Just trying to get through an airport with Greg was hard, because there was always somebody who he had just met who he could help. You know, whether she was struggling with the tickets, or there was somebody who had just spilled something in the hallway, his compassion was overflowing.
He also taught us, I think, about living life your way – his way. While he never dwelled too long at any one job, each transition was purposeful – and often the result of something that was motivating him beyond work.
His latest endeavor with Alysoun, I think, is one of the best examples of this. Their commitment to the farm, the sanctuary, was a calling …. is a calling. It’s a testament to their shared beliefs, their values. Greg wouldn’t let a job disrupt that.
His commitment to his mom and his sister were also front and center in his life. His concern and caring were frequent topics for us. No matter what was going on in Greg’s life, he never lost perspective of that goal and those responsibilities.
Over the years, Greg and I shared a lot of road trips. We visited investors throughout the country and into Asia. It’s a bit sad that or all the traveling we did, we were probably two of the worst travelers I have ever known. Between air sickness, nausea, plugged ears – Greg and I saw ourselves with all of our defenses down. And it was the same Greg. The same Greg that was filling up the air bag was the guy you saw when he got promoted or recognized.
He was just Greg. He had no pretenses – ever.
I started asking people around the office the other day – I said, “so what’s your favorite memory of Greg?” And a little bit surprising to me was something that they remember most was his salty humor. For some of those in the room. I think it wasn’t for all of them, because Greg knew his audience really well, and for those that appreciated it, he could play with the best of them. Whether it was turning off your office lights, flipping you off, telling you you were terrible things, you couldn’t help but burst out in laughter, and just love his uncontrolled joy in those moments, and you shared with them.
He never ceased to amaze me. He was beyond entertaining – I think he was enthralling. He captured our attention and our hearts all at the same time. So my heart goes out to Alysoun and to all of us here today. I really struggle with the events. Particularly with the accident and it all. He gave us so much, and he had so much more to give.
But what gives me some solace is this kooky vacation I took my family on a couple years ago. We were in Mexico and we were trying to understand more of the Mayan culture and the rest, and there were all these gift shops throughout with skulls decorated in all sorts of different ways. Beautiful. So I asked one of the artists – I said, you know, so what’s the fascination with death…and skulls… and art? And he described moments later kind of his own belief his own belief about life, which I find very useful in times like this.
And for him he said something that beings as we know them have two passings from this world. First they separate from their physical selves. We celebrate and we come together in those moments. He said, but, the more important passing in life is how long are you remembered? How long does that person stay with you?
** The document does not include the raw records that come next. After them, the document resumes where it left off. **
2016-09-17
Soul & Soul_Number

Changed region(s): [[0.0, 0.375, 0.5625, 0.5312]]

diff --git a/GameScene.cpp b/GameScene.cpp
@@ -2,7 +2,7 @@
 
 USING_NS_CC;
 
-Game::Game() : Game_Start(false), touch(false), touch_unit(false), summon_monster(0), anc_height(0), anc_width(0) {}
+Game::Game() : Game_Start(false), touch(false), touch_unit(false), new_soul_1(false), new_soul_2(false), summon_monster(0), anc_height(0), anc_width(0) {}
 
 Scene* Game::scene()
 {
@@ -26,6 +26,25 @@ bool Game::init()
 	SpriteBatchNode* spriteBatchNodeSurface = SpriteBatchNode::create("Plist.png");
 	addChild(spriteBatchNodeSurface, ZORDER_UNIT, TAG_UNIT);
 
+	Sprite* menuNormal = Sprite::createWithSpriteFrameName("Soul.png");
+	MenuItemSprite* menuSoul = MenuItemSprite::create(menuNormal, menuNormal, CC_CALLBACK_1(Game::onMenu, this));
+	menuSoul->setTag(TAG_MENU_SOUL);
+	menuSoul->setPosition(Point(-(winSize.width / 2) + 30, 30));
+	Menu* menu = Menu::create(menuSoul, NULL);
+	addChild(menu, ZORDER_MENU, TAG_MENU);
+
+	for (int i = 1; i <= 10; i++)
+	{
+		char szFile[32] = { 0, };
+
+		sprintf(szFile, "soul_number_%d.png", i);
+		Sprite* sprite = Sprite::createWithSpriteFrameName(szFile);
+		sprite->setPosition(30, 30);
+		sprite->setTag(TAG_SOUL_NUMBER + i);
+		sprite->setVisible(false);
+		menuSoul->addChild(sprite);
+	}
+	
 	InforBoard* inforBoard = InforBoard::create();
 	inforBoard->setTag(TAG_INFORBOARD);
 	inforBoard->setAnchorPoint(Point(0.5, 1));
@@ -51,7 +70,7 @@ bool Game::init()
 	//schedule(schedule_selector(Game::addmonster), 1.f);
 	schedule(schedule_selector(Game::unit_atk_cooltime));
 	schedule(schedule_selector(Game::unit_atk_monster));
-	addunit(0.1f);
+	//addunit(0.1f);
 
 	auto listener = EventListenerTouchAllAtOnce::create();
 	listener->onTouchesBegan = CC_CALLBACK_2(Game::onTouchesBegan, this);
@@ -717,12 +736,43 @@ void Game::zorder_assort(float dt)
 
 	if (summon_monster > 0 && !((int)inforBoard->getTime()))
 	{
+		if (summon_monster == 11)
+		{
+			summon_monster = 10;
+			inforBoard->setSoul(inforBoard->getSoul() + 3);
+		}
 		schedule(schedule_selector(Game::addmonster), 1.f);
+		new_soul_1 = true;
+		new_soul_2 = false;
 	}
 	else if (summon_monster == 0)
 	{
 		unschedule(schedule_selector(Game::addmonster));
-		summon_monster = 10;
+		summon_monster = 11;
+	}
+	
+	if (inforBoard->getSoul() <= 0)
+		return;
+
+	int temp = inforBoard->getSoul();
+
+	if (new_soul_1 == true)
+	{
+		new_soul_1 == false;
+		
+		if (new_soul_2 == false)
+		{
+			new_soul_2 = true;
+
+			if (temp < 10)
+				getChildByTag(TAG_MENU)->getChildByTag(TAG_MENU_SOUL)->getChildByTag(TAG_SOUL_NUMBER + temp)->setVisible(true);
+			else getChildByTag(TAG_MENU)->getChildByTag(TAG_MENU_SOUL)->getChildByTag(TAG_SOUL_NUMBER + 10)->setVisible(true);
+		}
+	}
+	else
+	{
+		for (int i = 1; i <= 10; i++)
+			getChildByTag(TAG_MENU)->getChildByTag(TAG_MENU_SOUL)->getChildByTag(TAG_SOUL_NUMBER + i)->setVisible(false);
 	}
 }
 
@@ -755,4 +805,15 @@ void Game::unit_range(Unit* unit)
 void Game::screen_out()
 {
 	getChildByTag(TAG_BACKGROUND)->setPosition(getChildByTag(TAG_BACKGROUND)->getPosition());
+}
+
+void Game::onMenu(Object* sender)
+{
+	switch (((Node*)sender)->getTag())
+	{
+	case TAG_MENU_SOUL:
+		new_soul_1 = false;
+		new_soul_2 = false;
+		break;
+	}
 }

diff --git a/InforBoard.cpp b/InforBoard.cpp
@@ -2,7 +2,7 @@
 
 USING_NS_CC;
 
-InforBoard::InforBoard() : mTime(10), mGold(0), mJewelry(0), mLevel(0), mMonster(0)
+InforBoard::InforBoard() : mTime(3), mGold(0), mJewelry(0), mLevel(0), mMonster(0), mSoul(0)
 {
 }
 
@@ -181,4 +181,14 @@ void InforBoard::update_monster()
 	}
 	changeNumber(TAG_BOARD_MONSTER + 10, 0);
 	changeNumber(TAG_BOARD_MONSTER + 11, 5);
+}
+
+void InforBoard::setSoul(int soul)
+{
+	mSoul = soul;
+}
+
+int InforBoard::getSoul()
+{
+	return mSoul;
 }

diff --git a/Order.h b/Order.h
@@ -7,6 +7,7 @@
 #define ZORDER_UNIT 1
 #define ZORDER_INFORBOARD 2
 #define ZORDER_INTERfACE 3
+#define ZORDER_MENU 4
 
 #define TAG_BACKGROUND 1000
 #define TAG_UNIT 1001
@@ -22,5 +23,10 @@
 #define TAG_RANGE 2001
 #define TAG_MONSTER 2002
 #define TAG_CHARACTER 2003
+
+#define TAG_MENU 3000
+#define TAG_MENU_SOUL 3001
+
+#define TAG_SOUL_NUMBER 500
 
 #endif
Greg is off the charts going to have longevity in that regard.
For me, I won’t forget Greg, or the time we shared. I doubt you will, either. With each memory I’ll feel the same warmth, the same smile that he produced in each one of us.
Long live Greg’s memory with each and every one of you. Thank you.